About Tinatin

Dr. Tinatin Kuchuloria holds her M.D. degree from the Tbilisi State Medical University, Georgia (2002) and a Ph.D. degree in Public Health from the Tbilisi State University, Georgia (2016). Currently she is a candidate for M.Sc. degree in Public Health from the London School of Hygiene and Tropical Medicine, United Kingdom. Dr. Kuchuloria was working as a physician researcher and a clinical program coordinator at the United States Army Medical Research Institute clinical research unit in Georgia (2007-2012) and US Army Medical Research Directorate - Georgia (2012-2016).  The list of projects that she led as Principle Investigator includes: acute febrile illness surveillance in the country of Georgia, active surveillance of tularemia in Georgia, and the assessment of the long-term immunologic response to anthrax infection in Georgia.

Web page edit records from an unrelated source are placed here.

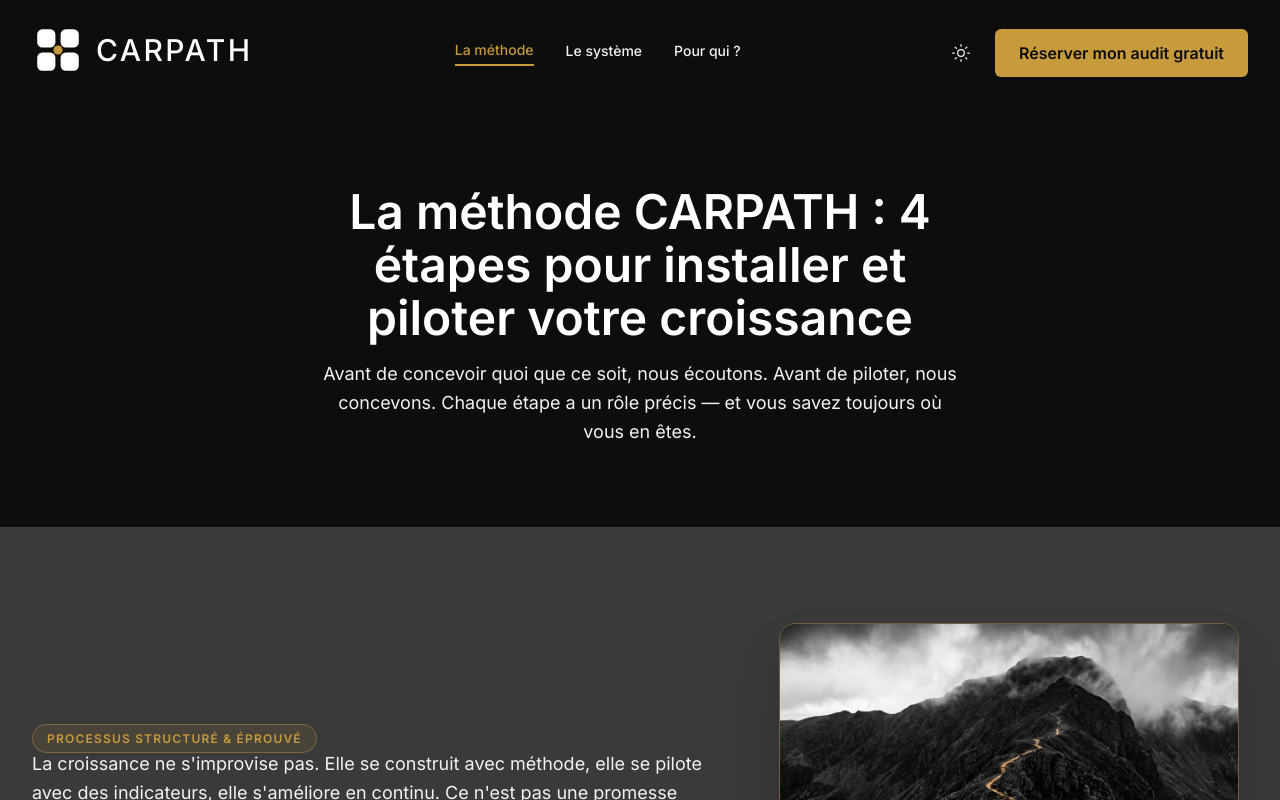
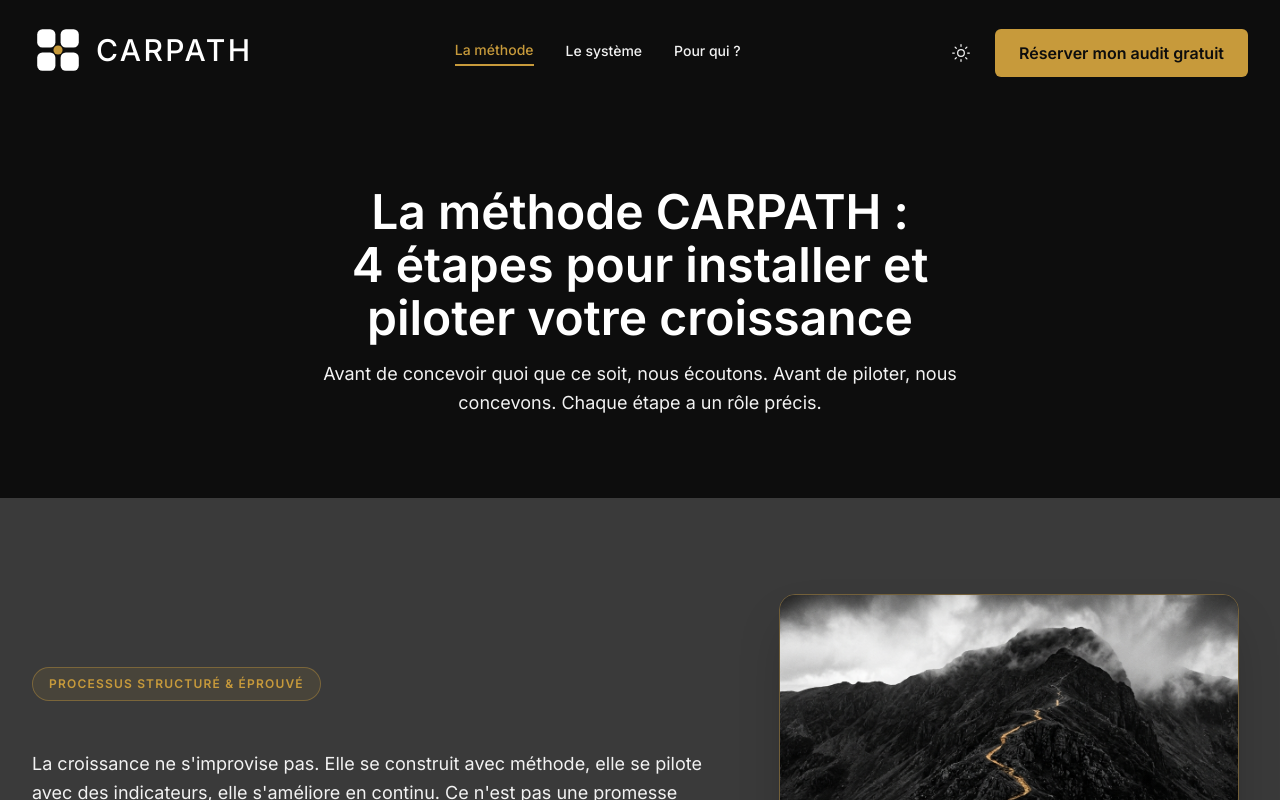
Before and after one commit to Fitchcat/carpath-website, a Next.js app: page /methode in a window 1280 px wide. Shown: the top 800 px of the page. Built offline with nearby package versions, Linux system fonts and the light colour scheme.

Commit message:
fix: mise a jour du titre H1 avec saut de ligne, sous-titre nettoye et espacement de la pastille sur /methode

```diff
--- a/content/methode.md
+++ b/content/methode.md
@@ -28,10 +28,11 @@
 ## [HERO PAGE INTERNE]
 
 **H1 :**
-La méthode CARPATH : 4 étapes pour installer et piloter votre croissance
+La méthode CARPATH :
+4 étapes pour installer et piloter votre croissance
 
 **Sous-titre :**
-Avant de concevoir quoi que ce soit, nous écoutons. Avant de piloter, nous concevons. Chaque étape a un rôle précis — et vous savez toujours où vous en êtes.
+Avant de concevoir quoi que ce soit, nous écoutons. Avant de piloter, nous concevons. Chaque étape a un rôle précis.
 
 ---
 
--- a/src/app/methode/page.tsx
+++ b/src/app/methode/page.tsx
@@ -20,23 +20,30 @@ export default function MethodePage() {
       <main className="flex-1 overflow-hidden bg-[#0D0D0D]">
         {/* HERO PAGE INTERNE */}
         <SectionHeroInterne
-          h1="La méthode CARPATH : 4 étapes pour installer et piloter votre croissance"
-          subtitle="Avant de concevoir quoi que ce soit, nous écoutons. Avant de piloter, nous concevons. Chaque étape a un rôle précis — et vous savez toujours où vous en êtes."
+          h1={
+            <>
+              La méthode CARPATH :<br />
+              4 étapes pour installer et piloter votre croissance
+            </>
+          }
+          subtitle="Avant de concevoir quoi que ce soit, nous écoutons. Avant de piloter, nous concevons. Chaque étape a un rôle précis."
         />
 
         {/* INTRO MÉTHODE */}
         <SectionContenu bg="surface" className="py-16 lg:py-24">
           <div className="max-w-site mx-auto grid grid-cols-1 lg:grid-cols-12 gap-8 lg:gap-12 items-center">
             <motion.div
-              className="lg:col-span-7 space-y-4 text-center lg:text-left"
+              className="lg:col-span-7 space-y-6 text-center lg:text-left"
               initial={{ opacity: 0, x: -30 }}
               whileInView={{ opacity: 1, x: 0 }}
               viewport={{ once: true, margin: "-50px" }}
               transition={{ duration: 0.6 }}
             >
-              <span className="text-xs font-semibold text-[#C79A3B] tracking-widest uppercase bg-[#C79A3B]/10 px-3.5 py-1.5 rounded-full border border-[#C79A3B]/40">
-                PROCESSUS STRUCTURÉ & ÉPROUVÉ
-              </span>
+              <div>
+                <span className="inline-block text-xs font-semibold text-[#C79A3B] tracking-widest uppercase bg-[#C79A3B]/10 px-4 py-2 rounded-full border border-[#C79A3B]/40 mb-6">
+                  PROCESSUS STRUCTURÉ &amp; ÉPROUVÉ
+                </span>
+              </div>
               <BodyLarge className="text-xl leading-relaxed">
                 La croissance ne s&apos;improvise pas. Elle se construit avec méthode, elle se pilote avec des indicateurs, elle s&apos;améliore en continu. Ce n&apos;est pas une promesse abstraite : c&apos;est un processus structuré, éprouvé, que CARPATH applique à chaque partenariat. Vous n&apos;avez pas à tout réinventer — vous avez à piloter.
               </BodyLarge>
--- a/src/components/SectionHeroInterne.tsx
+++ b/src/components/SectionHeroInterne.tsx
@@ -2,7 +2,7 @@ import React from "react";
 import { Heading1, BodyLarge } from "./Typography";
 
 interface SectionHeroInterneProps {
-  h1: string;
+  h1: React.ReactNode;
   subtitle?: string;
   className?: string;
 }
@@ -14,12 +14,12 @@ export function SectionHeroInterne({
 }: SectionHeroInterneProps) {
   return (
     <section className={`w-full bg-[var(--bg-base)] py-16 md:py-20 px-4 sm:px-6 lg:px-8 text-center ${className}`}>
-      <div className="max-w-[640px] mx-auto space-y-4">
-        <Heading1 className="mx-auto text-3xl md:text-4xl">
+      <div className="max-w-[720px] mx-auto space-y-4">
+        <Heading1 className="mx-auto text-3xl md:text-4xl lg:text-5xl leading-tight">
           {h1}
         </Heading1>
         {subtitle && (
-          <BodyLarge className="mx-auto">
+          <BodyLarge className="mx-auto max-w-[640px]">
             {subtitle}
           </BodyLarge>
         )}
```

As a clinical co-investigator, she participated in several studies on infectious diseases in the countries of Georgia and Armenia. As a clinical program coordinator, she participated in the planning and implementation of the water-borne tularemia outbreak investigation and follow-up study, and the clinicians training program on the clinical recognition of the especially dangerous pathogens.

Since fall 2016 Dr. Kuchuloria has been working as a scientific coordinator at the CDC Foundation for US Centers for Disease Control and Prevention on the Georgia National Hepatitis C Elimination Program.  As part of her current job Dr. Kuchuloria coordinates and oversees activities that relate to the Georgia National Hepatitis C Elimination Program Scientific Committee.

This speaker will be presenting at the following session(s)

  • The critical role of strategic information: HCV elimination in Georgia

    Ballroom 1

    Day: 1 November

    Time: 15:30

    Chairs: Dr. Francisco Averhoff, US Centers for Disease Control and Prevention and Dr. Helen Harris, Public Health England


    • The birth of The HCV elimination in Georgia: the focus on strategic information.
    • Assessing the burden of disease: the planning, conduct and use of a National Seroprevalence Survey.
    • Dr. Amiran Gamkrelidze, National Center for Disease Control and Public Health of Georgia
    • Monitoring the care cascade: developing a robust screening and treatment information system.
    • Dr. Lia Gvinjilia, CDC Foundation
    • The critical role of research in HCV elimination.
    • Dr. Tinatin Kuchuloria, CDC Foundation
    • Modelling the epidemic to guide interventions.
    • Prof. Peter Vickerman, University of Bristol, UK
    • Q & A session.

    Session objectives:

    • Learn the importance of a well conducted population serosurvey to guide development of an evidence-based national strategy/plan.
    • Understand the importance of a robust strategic information system to guide and monitor an elimination program.
    • Learn the key role of partnerships in developing a world class information system.